IPCC Report: Extreme Weather Events Have Not Increased
The United Nations Intergovernmental Panel On Climate Change’s (IPCC) newly-released climate report, once again, found little to no evidence global warming caused many types of extreme weather events to increase.
“The IPCC once again reports that there is little basis for claiming that drought, floods, hurricanes, tornadoes have increased, much less increased due to” greenhouse gases, University of Colorado professor Roger Pielke, Jr. tweeted Sunday night.
For example, the IPCC’s report noted that “there is only low confidence regarding changes in global tropical cyclone numbers under global warming over the last four decades.” Pielke pointed out this inconvenient data.
Much like the IPCC’s 2013 climate assessment, the new special report confirmed what Pielke and others have said for years about the relationship between global warming and extreme weather.
But don’t expect to hear that from many other media outlets, especially those that often cite individual weather events as evidence of man-made warming.
For example, The Washington Post’s write-up of the IPCC’s report focused on the mainline findings — namely, that “the world is woefully off target” to keep future global warming below 1.5 degrees Celsius.
The New York Times highlighted the IPCC’s warning of “a world of worsening food shortages and wildfires, and a mass die-off of coral reefs as soon as 2040.” Neither WaPo nor NYT mentioned the report’s findings on extreme weather.
The IPCC’s new report is meant to sound the alarm on global warming ahead of the UN climate summit, which is to be held in Poland this December. Delegates are expected to make further commitments to implement the Paris climate accord that calls for limiting future warming below 2 degrees Celsius by 2100.

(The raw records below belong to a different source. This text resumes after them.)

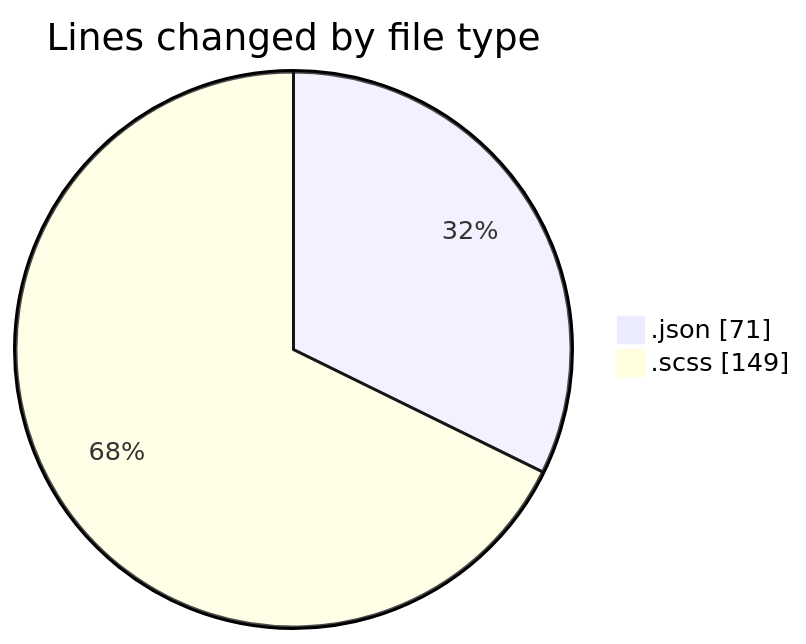
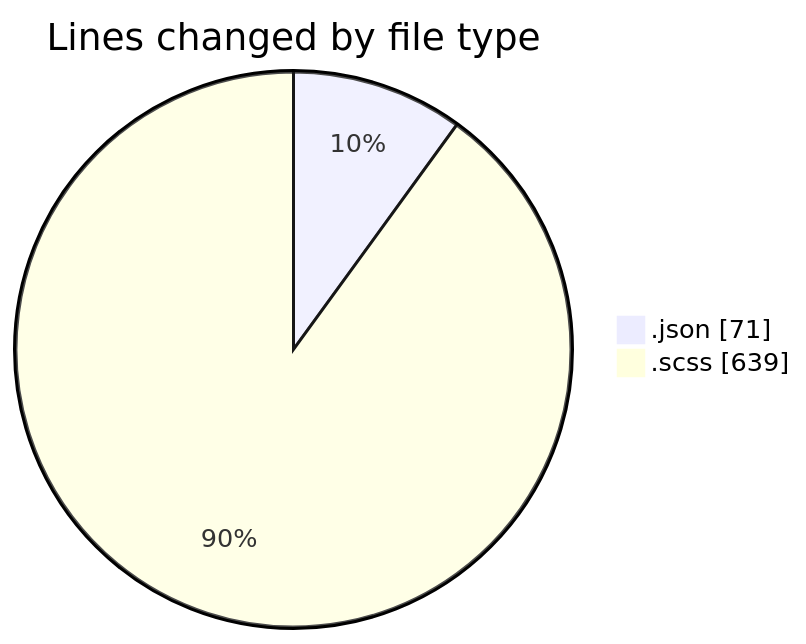
The first of 2 diagrams in 2026-01-22/cda/README.md (momahboobian/code-tracking), drawn with Mermaid before and after one commit. The commit also changed other lines of this file and 1 other file, not shown here.

````diff
--- a/2026-01-22/cda/README.md
+++ b/2026-01-22/cda/README.md
@@ -22,6 +24,6 @@
 ```mermaid
 pie showData
 title Lines changed by file type
 ".json" : 71
-".scss" : 149
+".scss" : 639
 ```
````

Aside from dire predictions, however, the IPCC’s new report also noted that many types of extreme weather events are not getting worse.
When it comes to droughts, for example, the IPCC admits there is “low confidence in the sign of drought trends since 1950 at global scale. The report says there are “likely to be trends in some regions of the world,” including increasing droughts in the Mediterranean and decreasing droughts in parts of North America.
The IPCC also noted there is “low confidence due to limited evidence, however, that anthropogenic climate change has affected the frequency and the magnitude of floods.” The report added that “streamflow trends since 1950 are non-statistically significant in most of the world’s largest rivers.”
However, the report’s authors warned that future warming could exacerbate extreme weather and hurt the global economy. The report’s authors also claimed extreme weather had already increased, contrary to much of their own evidence.